Facts About The Mayflower Ship
Discover what life was like on board the Mayflower ship that took the Pilgrim Fathers to America!
The Mayflower is one of the most famous ships associated with English maritime history. After transporting the Pilgrim Fathers to a new life in America during 1620, the Mayflower was often regarded as a symbol of religious freedom in the United States.
Originally, however, the Mayflower ship was a simple cargo ship that was used for the transportation of mundane goods – namely timber, clothing and wine. While statistical details of the ship have been lost, when scholars look at other merchant ships of this period they estimate that it may have weighed up to 182,000 kilograms. It is suggested that the ship would have been around seven metres wide and 30 metres in length.
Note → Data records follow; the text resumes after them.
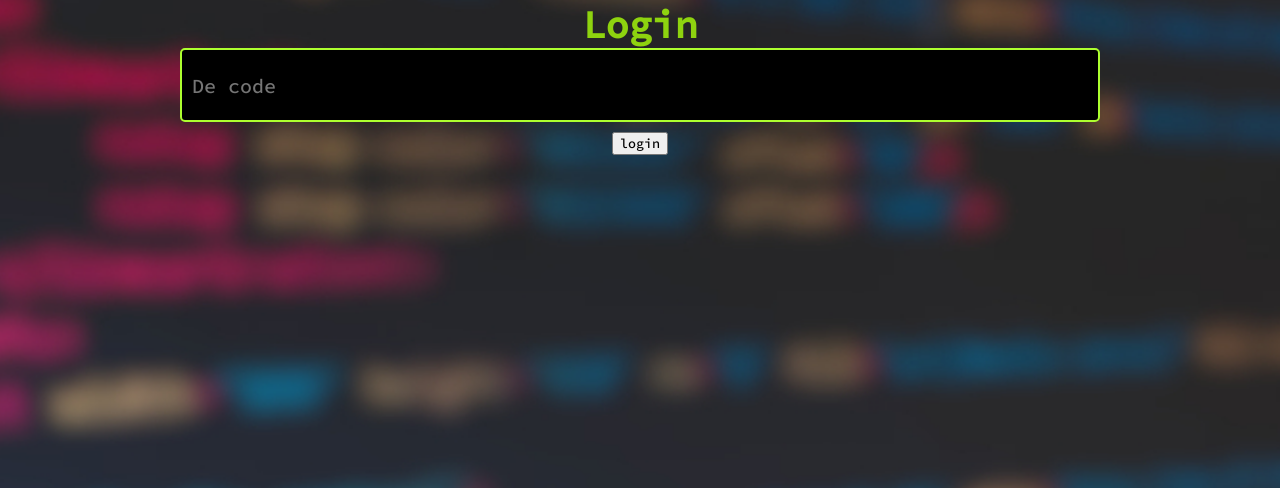
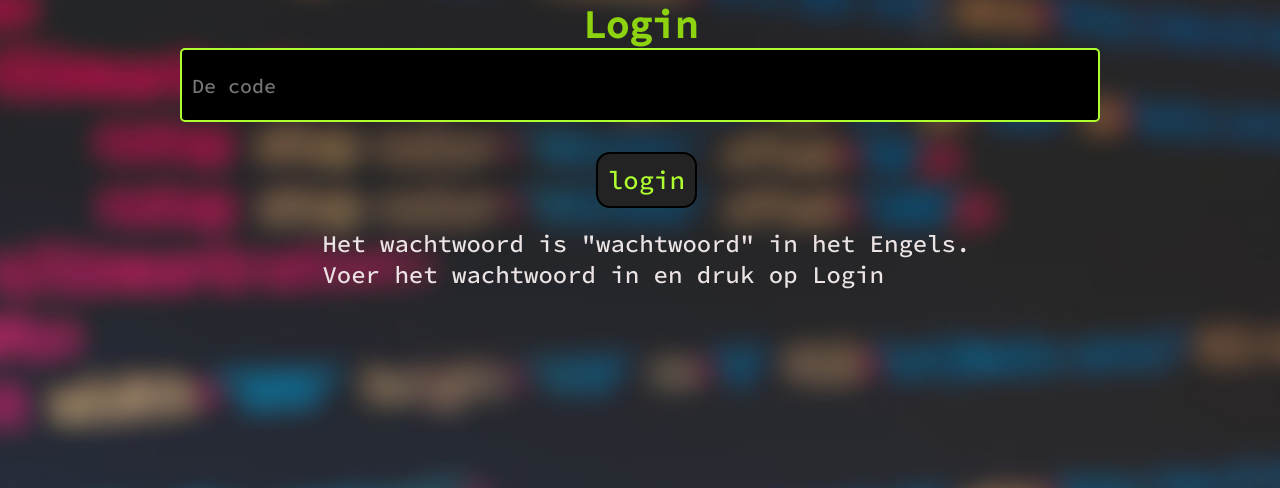
Before and after one commit to Teunemans/Schoolwebsite, a PHP site: page /login.html in a window 1280 px wide. Shown: the part 48-536 px from the top of the page. Run offline with PHP 8.4, Linux system fonts and the light colour scheme.

Commit message:
fixed text

```diff
--- a/geheim.html
+++ b/geheim.html
@@ -20,7 +20,7 @@
         </div>
     </nav>
     <div class="textbody typewriter gamecontainer">
-        <h1>U heeft het geheim geunlocked!</h1>
+        <h1>U heeft het geheim ontgrendeld!</h1>
         <iframe src="https://funhtml5games.com?embed=pacmanfps" style="width:640px;height:480px;border:none;" frameborder="0" scrolling="no"></iframe>
     </div>
 </body>
--- a/login.html
+++ b/login.html
@@ -26,7 +26,11 @@
         </h1>
 
         <input class="inputField" type="password" placeholder="De code" id="username">
-        <button id="button" onclick="checkvalue()">login</button>
+        <button id="button" class="loginText" onclick="checkvalue()">login</button>
+        <p class="loginText">
+            Het wachtwoord is "wachtwoord" in het Engels.
+            <br>Voer het wachtwoord in en druk op Login
+        </p>
 
     </main>
 </body>
--- a/school.html
+++ b/school.html
@@ -25,11 +25,11 @@
         </h1>
         <p>
             > Ik zit op het Groene Hart Lyceum in Alphen aan den Rijn.<br>
-            Dit is een Christelijke school waardoor we LeVo krijgen. Dit vak vindt ik het minst leuke vak op de hele school
-            Klik <a target="_blank" href="https://groenehartscholen.nl/lyceum/" class="hyperlink">hier</a> voor de website van de school.
+            Dit is een Christelijke school waardoor we LeVo krijgen. Dit vak vindt ik het minst leuke vak op de hele school.
+            <br>Klik <a target="_blank" href="https://groenehartscholen.nl/lyceum/" class="hyperlink">hier</a> voor de website van de school.
             <br><br>
             > Mijn favoriete vakken zijn Biologie en Informatica.
-            <br>Biologie vindt ik erg leuk omdat het interessant is om te leren wat er in beesten gebeurd.
+            <br>Biologie vindt ik erg leuk omdat het interessant is om te leren wat er in organismen gebeurd.
             <br>Informatica vindt ik leuk als we bezig zijn met apps, omdat je in de echte wereld vooral apps moet maken en onderhouden.
         </p>
         <div class="lyceumlogo">
--- a/style.css
+++ b/style.css
@@ -260,3 +260,27 @@ img {
 .overmijtext {
   width: 70%;
 }
+
+button {
+  text-decoration: none;
+    list-style-type: none;
+    border: black 2px solid;
+    margin-left: 1vw;
+    font-size: 2vw;
+    color: greenyellow;
+    background-color: rgb(36, 35, 35);
+    padding: 10px;
+    transition: 300ms;
+    border-radius: 14px;
+    :hover {
+        color: rgb(142, 211, 15);
+        transition: 300ms;
+        border: 2px solid rgb(142, 211, 15);
+        border-radius: 14px;
+        padding: 3px;
+    }
+}
+
+.loginText {
+  margin-top: 20px;
+}
```
Also changed, not shown: overmij.html (+4 -4 lines).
The ship’s crew lived on the upper decks. All in all, 26 men are believed to have manned the Mayflower on her legendary journey. The Master or Commander was a man called Christopher Jones: he occupied the quarters situated at the stern of the ship. The regular crew lived in a room called the forecastle, which was found in the bow – accommodation was cramped, un hygienic and highly uncomfortable. It was constantly drenched by sea water and the officers on board were fortunate in that they had their accommodation in the middle of the ship.
During the historic voyage, the Mayflower ship carried 102 men, women and children – these Pilgrims were boarded in the cargo area of the ship, which was deep below deck where the living conditions led to seasickness and disease. The Mayflower set sail from England in the July of 1620, but the ship was forced to turn back twice because a vessel that accompanied it began to leak water. Many problems affected the Mayflower and her crew during the voyage. There were serious threats from pirates, but it was storm damage that was to prove problematic on this journey. In the middle part o fthe expedition, severe weather caused damage to the wooden beam that supported the ship’s frame. Fortunately, however, it was repairable.
Several accidents also occurred, including the near drowning of John Howland who was swept overboard but then rescued. Less fortunate was a crew member who died unexpectedly – considered by all as ‘mean spirited’ – his demise was viewed as a punishment from God. A child was also born during the voyage: Elizabeth Hopkins called her son Oceanus.
The ship reached Cape Cod safely on 11 November 1620. The religious community, who were hoping to start a spiritual life in the New World, thanked God for their survival.
Pilgrim Fathers with Mayflower Ship
In 1620 a group of puritans arrived on the Mayflower destined for the New World. They were known as the Pilgrim Fathers. The Pilgrim Fathers were disillusioned with the ungodly and hedonistic behaviour of their native Englishmen and believed that America was a land of opportunity where they could start a new religious community.
They landed in New Plymouth, and began to build houses, but it is believed that half their population died during the first year of occupation. The New World was seen as a dazzling land and a second Garden of Eden, but in reality the environment was harsh and unforgiving. Some natives were helpful and taught the settlers how to survive this wilderness, and in 1621 they produced their first successful harvest. This was celebrated with the first Thanksgiving – in turn, this became a traditional feast day – and it is still observed as an American national holiday.